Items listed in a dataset
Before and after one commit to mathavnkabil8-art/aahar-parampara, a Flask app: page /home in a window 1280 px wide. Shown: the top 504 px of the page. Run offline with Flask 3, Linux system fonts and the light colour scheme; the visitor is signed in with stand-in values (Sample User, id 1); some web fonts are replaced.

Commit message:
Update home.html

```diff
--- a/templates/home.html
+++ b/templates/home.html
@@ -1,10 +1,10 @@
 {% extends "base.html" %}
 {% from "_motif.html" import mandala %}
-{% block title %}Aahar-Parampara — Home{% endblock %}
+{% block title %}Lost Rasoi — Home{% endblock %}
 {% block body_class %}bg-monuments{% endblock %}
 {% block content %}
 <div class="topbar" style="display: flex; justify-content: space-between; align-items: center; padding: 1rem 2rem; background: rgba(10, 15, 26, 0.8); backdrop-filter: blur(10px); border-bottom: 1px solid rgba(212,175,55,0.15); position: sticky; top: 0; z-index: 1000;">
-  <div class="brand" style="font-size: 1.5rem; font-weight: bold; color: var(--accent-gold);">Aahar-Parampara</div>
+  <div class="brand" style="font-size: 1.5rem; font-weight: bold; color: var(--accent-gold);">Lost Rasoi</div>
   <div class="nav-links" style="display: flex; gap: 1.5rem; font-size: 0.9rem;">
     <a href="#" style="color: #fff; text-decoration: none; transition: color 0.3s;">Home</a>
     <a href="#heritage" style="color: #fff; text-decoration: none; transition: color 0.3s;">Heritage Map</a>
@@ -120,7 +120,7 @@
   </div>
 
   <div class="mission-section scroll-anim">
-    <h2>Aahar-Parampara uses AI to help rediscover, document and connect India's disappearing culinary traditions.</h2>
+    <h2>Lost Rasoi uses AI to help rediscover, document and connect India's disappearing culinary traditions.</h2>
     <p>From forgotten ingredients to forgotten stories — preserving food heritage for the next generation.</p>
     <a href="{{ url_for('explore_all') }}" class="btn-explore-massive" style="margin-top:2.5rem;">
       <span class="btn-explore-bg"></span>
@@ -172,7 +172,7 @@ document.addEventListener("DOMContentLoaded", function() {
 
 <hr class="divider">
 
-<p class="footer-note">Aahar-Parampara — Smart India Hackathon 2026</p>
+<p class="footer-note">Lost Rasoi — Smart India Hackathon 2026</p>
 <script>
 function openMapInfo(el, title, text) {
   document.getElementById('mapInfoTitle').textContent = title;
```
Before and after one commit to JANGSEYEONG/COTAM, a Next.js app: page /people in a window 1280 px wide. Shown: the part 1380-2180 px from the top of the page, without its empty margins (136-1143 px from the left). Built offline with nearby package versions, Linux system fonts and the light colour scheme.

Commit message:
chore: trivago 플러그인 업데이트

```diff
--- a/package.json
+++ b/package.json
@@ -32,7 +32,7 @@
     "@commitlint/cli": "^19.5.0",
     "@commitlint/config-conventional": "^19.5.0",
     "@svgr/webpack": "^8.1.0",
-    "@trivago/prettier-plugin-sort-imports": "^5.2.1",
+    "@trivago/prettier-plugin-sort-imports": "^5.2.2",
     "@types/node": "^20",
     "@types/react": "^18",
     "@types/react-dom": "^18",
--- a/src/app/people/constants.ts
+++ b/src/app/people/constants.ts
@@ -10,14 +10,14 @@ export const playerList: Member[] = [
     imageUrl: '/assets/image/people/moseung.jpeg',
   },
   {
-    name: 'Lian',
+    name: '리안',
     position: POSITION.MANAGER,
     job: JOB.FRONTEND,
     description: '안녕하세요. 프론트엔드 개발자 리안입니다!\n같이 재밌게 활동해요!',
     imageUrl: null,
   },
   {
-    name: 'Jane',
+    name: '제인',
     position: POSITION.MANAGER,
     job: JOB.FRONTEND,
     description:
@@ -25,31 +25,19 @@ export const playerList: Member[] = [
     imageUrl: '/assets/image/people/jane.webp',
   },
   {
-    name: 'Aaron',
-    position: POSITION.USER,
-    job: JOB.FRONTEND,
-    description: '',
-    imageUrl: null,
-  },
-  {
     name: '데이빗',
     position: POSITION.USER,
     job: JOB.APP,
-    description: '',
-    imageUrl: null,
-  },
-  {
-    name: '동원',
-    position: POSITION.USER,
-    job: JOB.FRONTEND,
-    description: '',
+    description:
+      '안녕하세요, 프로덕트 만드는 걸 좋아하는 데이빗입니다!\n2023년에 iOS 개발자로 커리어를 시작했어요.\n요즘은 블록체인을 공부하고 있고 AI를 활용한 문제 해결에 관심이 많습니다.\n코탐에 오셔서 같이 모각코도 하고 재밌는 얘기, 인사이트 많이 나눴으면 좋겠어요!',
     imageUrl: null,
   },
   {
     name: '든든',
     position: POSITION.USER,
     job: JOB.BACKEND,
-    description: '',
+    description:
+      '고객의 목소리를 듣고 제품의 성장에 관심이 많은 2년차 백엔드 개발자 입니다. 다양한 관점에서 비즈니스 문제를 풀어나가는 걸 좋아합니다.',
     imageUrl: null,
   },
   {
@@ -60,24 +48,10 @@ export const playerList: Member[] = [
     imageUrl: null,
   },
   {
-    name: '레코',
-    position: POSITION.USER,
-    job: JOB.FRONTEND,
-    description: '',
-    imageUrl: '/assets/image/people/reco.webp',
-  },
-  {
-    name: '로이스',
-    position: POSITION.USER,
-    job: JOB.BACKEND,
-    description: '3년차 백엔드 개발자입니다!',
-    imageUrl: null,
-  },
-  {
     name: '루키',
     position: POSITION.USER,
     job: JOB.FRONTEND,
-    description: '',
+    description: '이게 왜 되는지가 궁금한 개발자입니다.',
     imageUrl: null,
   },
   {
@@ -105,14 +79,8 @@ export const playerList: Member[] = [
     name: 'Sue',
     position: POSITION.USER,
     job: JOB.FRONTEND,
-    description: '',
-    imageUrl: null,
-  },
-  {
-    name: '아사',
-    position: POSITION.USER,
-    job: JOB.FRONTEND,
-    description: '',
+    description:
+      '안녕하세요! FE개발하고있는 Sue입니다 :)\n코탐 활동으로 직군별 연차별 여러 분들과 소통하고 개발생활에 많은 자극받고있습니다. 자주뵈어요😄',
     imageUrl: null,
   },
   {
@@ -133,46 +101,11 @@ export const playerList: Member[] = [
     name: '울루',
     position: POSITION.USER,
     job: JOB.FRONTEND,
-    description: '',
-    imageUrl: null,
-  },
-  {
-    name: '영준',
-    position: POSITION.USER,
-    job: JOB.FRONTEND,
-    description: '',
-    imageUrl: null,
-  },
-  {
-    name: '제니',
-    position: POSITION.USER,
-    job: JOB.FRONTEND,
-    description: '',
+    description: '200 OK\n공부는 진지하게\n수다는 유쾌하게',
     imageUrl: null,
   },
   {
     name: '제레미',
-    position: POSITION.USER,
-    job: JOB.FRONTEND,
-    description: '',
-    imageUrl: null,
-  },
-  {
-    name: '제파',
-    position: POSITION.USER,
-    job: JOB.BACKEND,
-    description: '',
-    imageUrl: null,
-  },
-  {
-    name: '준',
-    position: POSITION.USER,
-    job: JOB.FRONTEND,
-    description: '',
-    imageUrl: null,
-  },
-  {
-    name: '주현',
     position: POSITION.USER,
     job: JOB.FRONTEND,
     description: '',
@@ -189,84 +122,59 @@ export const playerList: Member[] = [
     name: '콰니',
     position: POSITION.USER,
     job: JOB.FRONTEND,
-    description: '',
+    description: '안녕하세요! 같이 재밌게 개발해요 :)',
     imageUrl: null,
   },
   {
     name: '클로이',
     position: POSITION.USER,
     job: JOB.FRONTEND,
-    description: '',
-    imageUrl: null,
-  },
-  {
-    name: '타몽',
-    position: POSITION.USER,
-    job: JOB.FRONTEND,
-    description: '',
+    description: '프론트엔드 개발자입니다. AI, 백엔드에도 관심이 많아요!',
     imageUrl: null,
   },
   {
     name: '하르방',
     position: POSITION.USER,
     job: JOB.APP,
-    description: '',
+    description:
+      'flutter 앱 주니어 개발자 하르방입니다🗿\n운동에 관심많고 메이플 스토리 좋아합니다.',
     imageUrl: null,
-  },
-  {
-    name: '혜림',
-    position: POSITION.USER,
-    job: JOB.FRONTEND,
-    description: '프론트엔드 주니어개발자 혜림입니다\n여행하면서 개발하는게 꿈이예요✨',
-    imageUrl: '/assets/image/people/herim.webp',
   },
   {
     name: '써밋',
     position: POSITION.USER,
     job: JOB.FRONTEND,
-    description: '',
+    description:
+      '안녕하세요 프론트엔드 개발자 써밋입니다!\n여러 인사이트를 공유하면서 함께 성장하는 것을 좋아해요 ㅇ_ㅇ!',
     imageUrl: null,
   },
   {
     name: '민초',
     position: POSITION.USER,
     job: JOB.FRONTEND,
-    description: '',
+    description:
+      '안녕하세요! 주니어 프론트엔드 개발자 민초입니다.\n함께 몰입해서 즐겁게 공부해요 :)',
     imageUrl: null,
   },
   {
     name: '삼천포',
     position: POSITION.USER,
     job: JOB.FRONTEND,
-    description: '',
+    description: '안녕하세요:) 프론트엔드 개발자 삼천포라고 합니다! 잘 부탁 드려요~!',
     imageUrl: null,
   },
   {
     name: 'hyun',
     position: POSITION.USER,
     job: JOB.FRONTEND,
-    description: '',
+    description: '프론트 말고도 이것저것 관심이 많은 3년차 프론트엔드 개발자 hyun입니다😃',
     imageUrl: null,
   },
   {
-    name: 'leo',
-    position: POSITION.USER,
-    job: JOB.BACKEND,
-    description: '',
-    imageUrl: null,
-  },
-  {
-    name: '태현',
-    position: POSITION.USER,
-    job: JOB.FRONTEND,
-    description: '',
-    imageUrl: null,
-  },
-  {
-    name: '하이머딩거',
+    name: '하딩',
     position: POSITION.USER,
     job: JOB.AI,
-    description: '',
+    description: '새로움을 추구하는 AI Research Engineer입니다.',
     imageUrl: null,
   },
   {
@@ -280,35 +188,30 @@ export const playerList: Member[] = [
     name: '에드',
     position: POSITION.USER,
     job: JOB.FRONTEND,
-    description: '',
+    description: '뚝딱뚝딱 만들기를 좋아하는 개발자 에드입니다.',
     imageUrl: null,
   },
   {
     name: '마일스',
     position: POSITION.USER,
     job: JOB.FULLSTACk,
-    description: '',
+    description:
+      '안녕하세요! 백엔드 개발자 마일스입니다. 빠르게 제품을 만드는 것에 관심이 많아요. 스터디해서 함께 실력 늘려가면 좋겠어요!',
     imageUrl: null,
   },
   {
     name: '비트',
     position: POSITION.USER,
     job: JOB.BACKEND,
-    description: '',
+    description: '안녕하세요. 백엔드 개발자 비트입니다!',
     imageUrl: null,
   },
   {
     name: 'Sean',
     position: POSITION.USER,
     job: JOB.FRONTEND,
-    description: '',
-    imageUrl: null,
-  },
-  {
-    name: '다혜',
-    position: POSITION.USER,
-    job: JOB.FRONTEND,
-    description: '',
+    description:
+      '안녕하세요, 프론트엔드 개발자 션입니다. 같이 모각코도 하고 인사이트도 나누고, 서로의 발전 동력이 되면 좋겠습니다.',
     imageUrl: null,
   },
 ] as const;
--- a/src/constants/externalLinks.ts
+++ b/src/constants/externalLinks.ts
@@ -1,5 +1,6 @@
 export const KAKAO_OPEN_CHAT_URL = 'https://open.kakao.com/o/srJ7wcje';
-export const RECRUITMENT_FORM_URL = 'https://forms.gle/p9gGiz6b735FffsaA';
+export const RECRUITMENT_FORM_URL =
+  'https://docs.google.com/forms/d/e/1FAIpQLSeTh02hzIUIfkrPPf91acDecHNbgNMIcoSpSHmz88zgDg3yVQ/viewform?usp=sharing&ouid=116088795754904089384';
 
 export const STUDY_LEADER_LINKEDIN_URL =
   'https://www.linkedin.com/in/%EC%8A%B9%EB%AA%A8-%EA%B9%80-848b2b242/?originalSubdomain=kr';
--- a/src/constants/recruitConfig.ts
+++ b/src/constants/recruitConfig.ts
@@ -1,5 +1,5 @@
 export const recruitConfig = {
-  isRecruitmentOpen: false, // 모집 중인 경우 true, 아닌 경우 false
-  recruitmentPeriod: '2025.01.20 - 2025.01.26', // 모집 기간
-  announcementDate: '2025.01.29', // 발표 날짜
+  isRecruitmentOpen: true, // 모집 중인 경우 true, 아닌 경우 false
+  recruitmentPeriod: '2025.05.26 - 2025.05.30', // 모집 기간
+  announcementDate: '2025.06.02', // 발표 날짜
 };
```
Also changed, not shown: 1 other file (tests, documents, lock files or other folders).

ABOUT THIS TASK
Pull out all lines containing the word "Lost" from the entries above.

RESPONSE FOR THIS EXERCISE
+{% block title %}Lost Rasoi — Home{% endblock %}
+  <div class="brand" style="font-size: 1.5rem; font-weight: bold; color: var(--accent-gold);">Lost Rasoi</div>
+    <h2>Lost Rasoi uses AI to help rediscover, document and connect India's disappearing culinary traditions.</h2>
+<p class="footer-note">Lost Rasoi — Smart India Hackathon 2026</p>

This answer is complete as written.